The present writer, like THE LEGIONARY’S “Orderly Sergeant,” recalls the Crimean veterans, some of them with empty, swinging coat-sleeves, others with peg-legs – Old John Silver style – stumping along the streets. (How times have changed!) Then there were the “Pension Days”, when the travelling agent paid the pensioners their pittance. Was it not one of those old warriors who, hearing the street-corner Salvationists singing “Our Souls Can Never Die”, produced the ditty which MacArthur knew when he took the oath at West Point? The original hymn – for such it was – written by Abigail Hutchison, is known by all good Kiwanians. The immortal Mr. Crosby in his evening program following MacArthur’s farewell to arms sang the British version, “They Simply Fade Away”.

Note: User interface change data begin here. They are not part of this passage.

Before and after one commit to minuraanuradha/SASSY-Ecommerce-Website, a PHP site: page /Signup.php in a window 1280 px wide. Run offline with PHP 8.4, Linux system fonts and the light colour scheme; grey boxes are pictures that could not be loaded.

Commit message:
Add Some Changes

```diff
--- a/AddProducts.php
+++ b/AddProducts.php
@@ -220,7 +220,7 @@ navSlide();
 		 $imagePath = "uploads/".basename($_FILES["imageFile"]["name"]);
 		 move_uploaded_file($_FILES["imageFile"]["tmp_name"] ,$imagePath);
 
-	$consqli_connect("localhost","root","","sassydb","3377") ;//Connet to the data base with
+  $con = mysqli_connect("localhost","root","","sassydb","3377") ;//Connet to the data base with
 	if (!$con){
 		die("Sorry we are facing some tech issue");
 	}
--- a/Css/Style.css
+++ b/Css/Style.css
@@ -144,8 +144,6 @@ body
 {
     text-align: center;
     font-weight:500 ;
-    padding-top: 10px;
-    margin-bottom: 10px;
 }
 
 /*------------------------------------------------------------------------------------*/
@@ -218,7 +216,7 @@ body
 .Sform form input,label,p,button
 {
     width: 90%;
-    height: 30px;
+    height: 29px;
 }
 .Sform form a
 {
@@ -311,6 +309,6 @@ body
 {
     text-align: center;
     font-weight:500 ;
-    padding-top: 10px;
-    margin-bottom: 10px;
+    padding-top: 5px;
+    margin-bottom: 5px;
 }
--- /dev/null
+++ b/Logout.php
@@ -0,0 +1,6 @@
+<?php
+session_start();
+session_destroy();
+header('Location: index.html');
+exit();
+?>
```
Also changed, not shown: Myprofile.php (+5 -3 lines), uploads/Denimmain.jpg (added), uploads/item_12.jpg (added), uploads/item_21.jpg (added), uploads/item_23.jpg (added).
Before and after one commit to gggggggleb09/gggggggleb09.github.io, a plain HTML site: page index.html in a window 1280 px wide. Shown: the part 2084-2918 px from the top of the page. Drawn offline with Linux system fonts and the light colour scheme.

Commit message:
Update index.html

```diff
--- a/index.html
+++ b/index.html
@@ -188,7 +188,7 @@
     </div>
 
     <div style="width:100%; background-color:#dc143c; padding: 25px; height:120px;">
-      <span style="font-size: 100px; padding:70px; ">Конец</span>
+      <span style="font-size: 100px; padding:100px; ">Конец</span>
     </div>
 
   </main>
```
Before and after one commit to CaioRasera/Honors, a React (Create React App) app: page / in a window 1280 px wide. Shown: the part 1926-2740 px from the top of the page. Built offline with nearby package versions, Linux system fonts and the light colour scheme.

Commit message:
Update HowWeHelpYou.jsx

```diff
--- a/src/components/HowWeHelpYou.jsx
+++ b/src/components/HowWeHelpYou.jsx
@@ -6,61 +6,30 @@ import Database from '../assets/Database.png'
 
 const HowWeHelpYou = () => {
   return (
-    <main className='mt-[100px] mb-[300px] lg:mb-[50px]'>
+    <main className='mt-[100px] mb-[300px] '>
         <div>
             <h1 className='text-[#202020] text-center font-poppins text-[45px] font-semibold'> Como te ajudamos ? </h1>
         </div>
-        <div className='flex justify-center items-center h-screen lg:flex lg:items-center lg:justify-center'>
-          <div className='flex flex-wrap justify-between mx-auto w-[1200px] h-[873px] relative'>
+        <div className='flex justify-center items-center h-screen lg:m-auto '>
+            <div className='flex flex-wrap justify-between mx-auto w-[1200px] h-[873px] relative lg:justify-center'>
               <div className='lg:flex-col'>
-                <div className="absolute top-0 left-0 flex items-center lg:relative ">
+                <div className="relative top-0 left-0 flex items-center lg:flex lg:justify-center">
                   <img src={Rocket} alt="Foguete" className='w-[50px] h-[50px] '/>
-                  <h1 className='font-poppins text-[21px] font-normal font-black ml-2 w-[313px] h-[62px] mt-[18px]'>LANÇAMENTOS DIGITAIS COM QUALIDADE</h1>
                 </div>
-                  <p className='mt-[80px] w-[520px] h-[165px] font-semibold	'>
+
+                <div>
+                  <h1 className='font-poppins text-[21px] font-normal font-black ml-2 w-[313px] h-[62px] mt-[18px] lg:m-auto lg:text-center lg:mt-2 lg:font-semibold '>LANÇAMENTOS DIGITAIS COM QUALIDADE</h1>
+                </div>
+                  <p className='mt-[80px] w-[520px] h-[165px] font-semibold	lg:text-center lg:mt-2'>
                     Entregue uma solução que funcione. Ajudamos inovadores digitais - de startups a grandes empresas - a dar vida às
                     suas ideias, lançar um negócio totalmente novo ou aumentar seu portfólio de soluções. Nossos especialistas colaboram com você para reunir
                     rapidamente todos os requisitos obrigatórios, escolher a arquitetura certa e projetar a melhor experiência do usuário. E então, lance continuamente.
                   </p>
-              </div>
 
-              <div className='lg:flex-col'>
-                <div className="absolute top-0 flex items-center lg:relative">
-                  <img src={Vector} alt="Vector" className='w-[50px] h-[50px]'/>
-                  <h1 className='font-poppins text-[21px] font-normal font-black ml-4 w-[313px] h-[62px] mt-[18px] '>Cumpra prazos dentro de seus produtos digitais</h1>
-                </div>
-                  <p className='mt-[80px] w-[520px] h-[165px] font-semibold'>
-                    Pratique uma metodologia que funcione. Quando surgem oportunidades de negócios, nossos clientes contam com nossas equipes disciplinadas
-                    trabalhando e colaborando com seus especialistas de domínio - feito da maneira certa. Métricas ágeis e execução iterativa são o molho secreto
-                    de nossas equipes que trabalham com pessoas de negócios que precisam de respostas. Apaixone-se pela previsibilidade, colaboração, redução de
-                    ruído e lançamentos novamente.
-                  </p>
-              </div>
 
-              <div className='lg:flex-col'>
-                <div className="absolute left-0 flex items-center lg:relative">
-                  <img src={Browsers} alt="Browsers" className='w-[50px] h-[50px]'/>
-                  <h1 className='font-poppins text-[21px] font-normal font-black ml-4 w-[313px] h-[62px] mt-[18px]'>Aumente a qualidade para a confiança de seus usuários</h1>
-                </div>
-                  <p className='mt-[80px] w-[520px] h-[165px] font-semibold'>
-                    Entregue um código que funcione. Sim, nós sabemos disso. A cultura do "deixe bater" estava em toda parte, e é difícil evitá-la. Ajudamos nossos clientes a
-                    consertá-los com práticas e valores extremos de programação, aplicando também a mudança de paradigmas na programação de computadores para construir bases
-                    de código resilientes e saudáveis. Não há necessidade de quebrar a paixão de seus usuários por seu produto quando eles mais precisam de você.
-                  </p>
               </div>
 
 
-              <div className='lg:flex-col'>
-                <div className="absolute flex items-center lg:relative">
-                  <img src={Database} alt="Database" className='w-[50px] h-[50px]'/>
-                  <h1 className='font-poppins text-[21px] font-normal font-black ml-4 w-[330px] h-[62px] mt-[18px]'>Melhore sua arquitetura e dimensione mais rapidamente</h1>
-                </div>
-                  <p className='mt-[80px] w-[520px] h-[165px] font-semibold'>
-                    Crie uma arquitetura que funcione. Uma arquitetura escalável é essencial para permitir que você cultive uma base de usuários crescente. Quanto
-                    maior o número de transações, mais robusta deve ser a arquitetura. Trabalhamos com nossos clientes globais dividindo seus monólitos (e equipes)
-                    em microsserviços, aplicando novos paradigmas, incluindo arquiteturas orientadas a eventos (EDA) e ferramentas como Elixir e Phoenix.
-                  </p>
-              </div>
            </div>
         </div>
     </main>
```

Canadian troops were welcomed at Cape Town in November, 1899, with the music of the patriotic song “Soldiers of The Queen”. Other songs sung at home and on the veld were “Good-Bye My Blue Bell”, and “Tommy Atkins”.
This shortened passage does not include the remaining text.